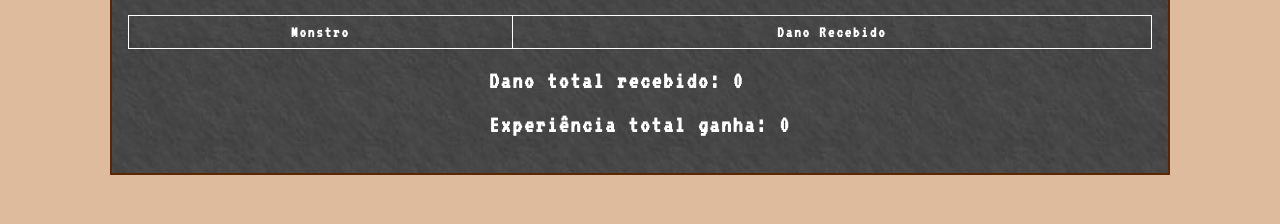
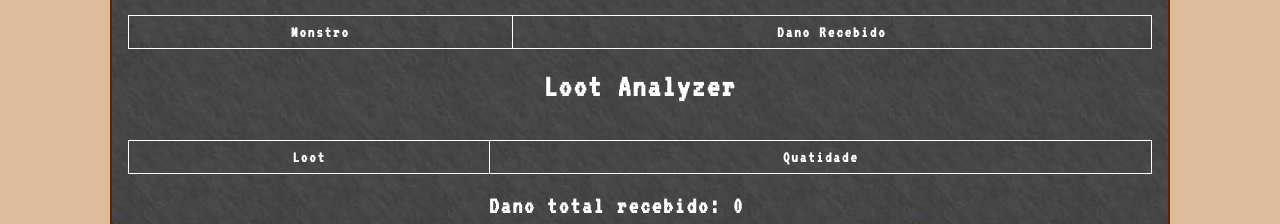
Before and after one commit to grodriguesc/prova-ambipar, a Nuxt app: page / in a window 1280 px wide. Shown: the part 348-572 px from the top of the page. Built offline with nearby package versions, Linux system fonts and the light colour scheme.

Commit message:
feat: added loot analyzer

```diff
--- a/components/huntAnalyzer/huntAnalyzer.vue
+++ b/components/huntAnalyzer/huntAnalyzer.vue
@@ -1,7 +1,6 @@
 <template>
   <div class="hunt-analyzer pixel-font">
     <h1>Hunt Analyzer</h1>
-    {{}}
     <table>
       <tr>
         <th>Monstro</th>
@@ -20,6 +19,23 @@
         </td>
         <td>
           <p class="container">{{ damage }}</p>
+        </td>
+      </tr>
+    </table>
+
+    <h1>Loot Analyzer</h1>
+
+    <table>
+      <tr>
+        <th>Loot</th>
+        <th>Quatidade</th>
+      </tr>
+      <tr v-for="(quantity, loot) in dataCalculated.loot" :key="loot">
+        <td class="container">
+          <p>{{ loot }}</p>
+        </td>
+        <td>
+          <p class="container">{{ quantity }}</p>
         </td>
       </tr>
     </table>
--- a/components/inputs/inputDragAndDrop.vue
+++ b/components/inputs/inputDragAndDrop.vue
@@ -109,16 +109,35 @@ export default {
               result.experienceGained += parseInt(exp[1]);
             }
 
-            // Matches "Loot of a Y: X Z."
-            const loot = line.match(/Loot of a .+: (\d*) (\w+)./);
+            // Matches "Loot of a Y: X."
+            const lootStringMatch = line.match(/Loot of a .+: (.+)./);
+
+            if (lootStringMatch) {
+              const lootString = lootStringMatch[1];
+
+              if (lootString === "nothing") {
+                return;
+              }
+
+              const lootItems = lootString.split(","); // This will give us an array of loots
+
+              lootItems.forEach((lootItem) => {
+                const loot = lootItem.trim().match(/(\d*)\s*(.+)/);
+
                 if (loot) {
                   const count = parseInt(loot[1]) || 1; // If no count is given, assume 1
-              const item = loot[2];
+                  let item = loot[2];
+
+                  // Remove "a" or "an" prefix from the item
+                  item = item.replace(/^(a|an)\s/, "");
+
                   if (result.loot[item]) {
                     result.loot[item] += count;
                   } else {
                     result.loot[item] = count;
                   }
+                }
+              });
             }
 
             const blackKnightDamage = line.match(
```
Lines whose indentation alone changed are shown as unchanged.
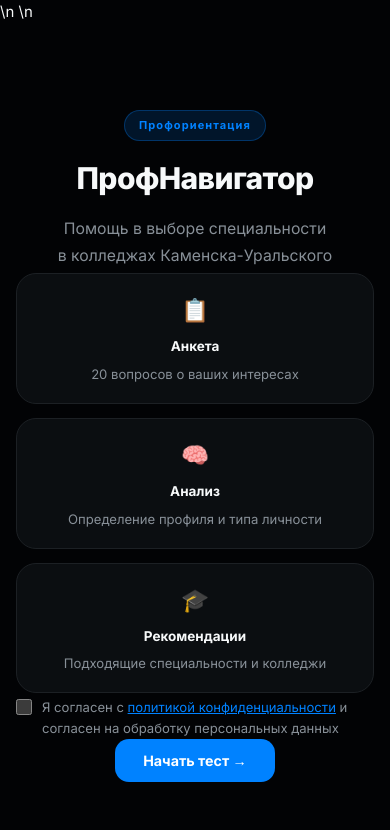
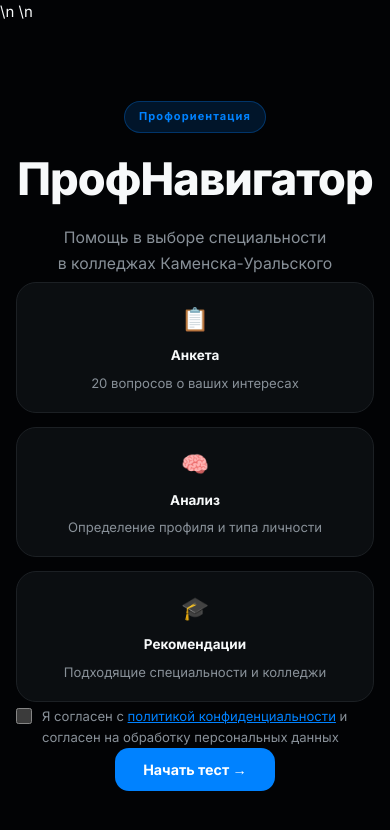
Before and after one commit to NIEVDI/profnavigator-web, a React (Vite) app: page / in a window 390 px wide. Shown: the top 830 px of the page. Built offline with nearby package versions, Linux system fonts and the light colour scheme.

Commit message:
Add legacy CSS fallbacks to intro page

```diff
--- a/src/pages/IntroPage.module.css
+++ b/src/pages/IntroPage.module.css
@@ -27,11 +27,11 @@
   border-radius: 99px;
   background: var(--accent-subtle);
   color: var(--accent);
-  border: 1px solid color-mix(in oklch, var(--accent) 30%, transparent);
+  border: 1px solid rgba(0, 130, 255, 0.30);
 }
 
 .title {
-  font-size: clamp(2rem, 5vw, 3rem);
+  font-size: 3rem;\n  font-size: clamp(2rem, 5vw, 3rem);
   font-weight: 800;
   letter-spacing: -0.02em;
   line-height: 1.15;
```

## WHAT YOU HAVE TO DO:
How many lines of the material above hold the string "inputDragAndDrop"? Reply with the number and nothing else.

## TASK ANSWER:
2